Web document revisions
----------------------------------------

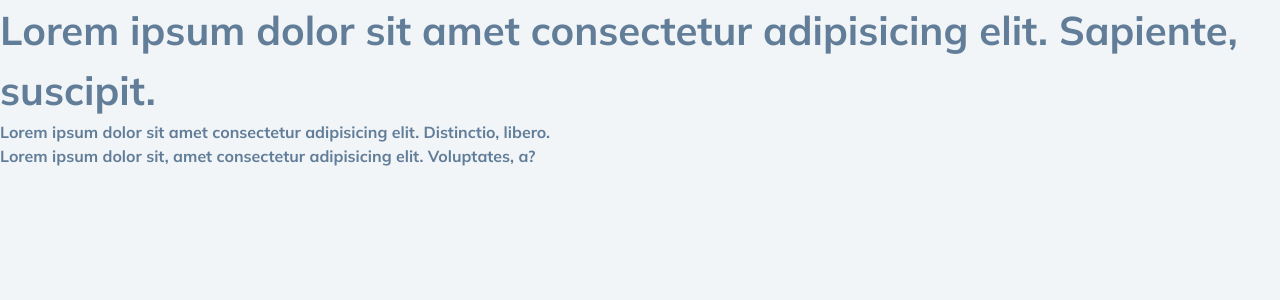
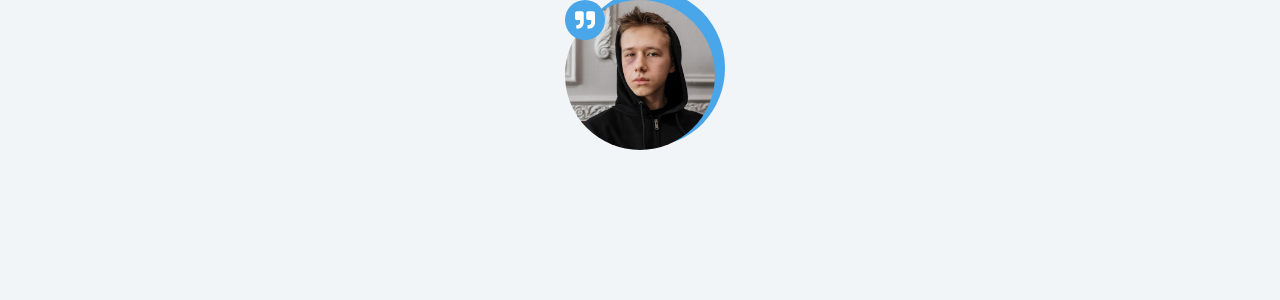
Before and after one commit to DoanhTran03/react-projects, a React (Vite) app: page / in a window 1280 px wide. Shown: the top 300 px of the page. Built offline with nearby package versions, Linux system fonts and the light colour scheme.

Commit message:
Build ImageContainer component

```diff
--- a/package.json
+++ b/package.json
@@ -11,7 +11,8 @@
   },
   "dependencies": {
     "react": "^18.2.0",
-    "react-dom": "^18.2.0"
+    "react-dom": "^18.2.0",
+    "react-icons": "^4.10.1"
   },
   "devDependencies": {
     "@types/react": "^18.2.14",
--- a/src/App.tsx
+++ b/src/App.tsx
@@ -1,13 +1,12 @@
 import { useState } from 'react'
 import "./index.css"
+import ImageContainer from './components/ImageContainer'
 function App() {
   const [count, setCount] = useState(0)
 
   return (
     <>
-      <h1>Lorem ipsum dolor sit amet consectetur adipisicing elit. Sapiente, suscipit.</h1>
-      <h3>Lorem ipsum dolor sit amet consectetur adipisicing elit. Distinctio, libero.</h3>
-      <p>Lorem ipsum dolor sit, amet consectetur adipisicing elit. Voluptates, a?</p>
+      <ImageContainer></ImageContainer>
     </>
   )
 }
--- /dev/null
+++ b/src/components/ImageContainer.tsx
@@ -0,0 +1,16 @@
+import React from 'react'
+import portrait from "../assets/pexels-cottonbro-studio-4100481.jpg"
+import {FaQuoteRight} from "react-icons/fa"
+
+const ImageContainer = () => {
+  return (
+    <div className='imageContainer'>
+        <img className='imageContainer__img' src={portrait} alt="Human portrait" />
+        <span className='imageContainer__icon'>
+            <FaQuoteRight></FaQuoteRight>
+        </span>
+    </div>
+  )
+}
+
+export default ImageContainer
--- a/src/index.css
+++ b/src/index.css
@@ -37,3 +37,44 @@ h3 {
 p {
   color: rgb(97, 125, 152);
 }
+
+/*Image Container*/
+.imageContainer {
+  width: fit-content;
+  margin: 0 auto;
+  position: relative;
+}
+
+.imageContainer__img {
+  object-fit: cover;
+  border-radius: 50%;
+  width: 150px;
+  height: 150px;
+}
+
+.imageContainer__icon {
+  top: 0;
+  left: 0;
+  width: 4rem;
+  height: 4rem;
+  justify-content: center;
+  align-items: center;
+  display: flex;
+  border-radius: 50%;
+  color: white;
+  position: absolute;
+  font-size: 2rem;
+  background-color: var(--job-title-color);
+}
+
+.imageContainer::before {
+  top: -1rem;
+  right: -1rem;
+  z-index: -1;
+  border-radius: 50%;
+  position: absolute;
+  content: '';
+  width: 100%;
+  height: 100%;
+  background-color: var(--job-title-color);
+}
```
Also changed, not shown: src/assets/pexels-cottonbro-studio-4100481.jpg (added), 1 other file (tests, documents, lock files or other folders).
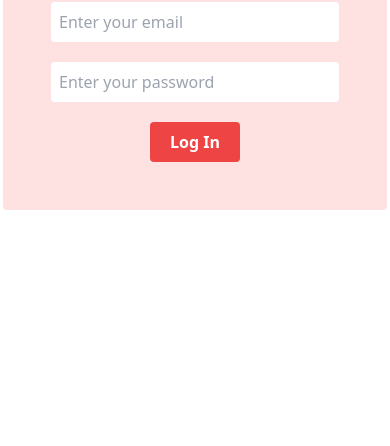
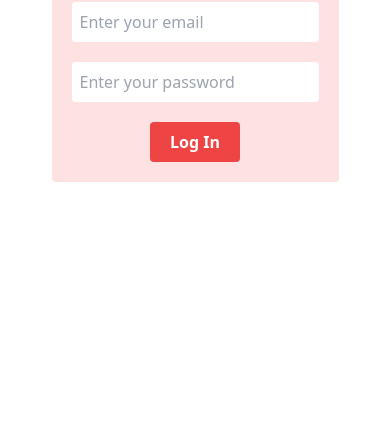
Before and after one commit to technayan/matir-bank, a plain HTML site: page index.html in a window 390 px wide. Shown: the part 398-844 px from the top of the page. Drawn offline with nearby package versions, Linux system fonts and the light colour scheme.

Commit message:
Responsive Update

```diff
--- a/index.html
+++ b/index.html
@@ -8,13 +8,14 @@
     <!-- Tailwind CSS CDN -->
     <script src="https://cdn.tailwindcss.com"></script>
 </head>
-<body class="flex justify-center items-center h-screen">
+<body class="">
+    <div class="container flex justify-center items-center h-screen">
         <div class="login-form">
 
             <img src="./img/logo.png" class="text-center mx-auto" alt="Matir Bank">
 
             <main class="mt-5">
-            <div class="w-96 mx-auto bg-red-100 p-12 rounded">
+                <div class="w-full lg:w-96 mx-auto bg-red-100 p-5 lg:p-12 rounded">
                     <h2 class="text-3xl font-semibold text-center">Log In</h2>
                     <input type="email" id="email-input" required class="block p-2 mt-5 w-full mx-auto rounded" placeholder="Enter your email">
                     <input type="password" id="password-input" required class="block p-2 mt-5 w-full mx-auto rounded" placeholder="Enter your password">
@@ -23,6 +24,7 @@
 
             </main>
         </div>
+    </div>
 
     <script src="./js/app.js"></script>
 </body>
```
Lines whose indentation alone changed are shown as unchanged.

----------------------------------------

TASK GOAL:
Scan the entries above for the word "color". Report the lines that hold it.

REPLY:
   color: rgb(97, 125, 152);
+  color: white;
+  background-color: var(--job-title-color);
+  background-color: var(--job-title-color);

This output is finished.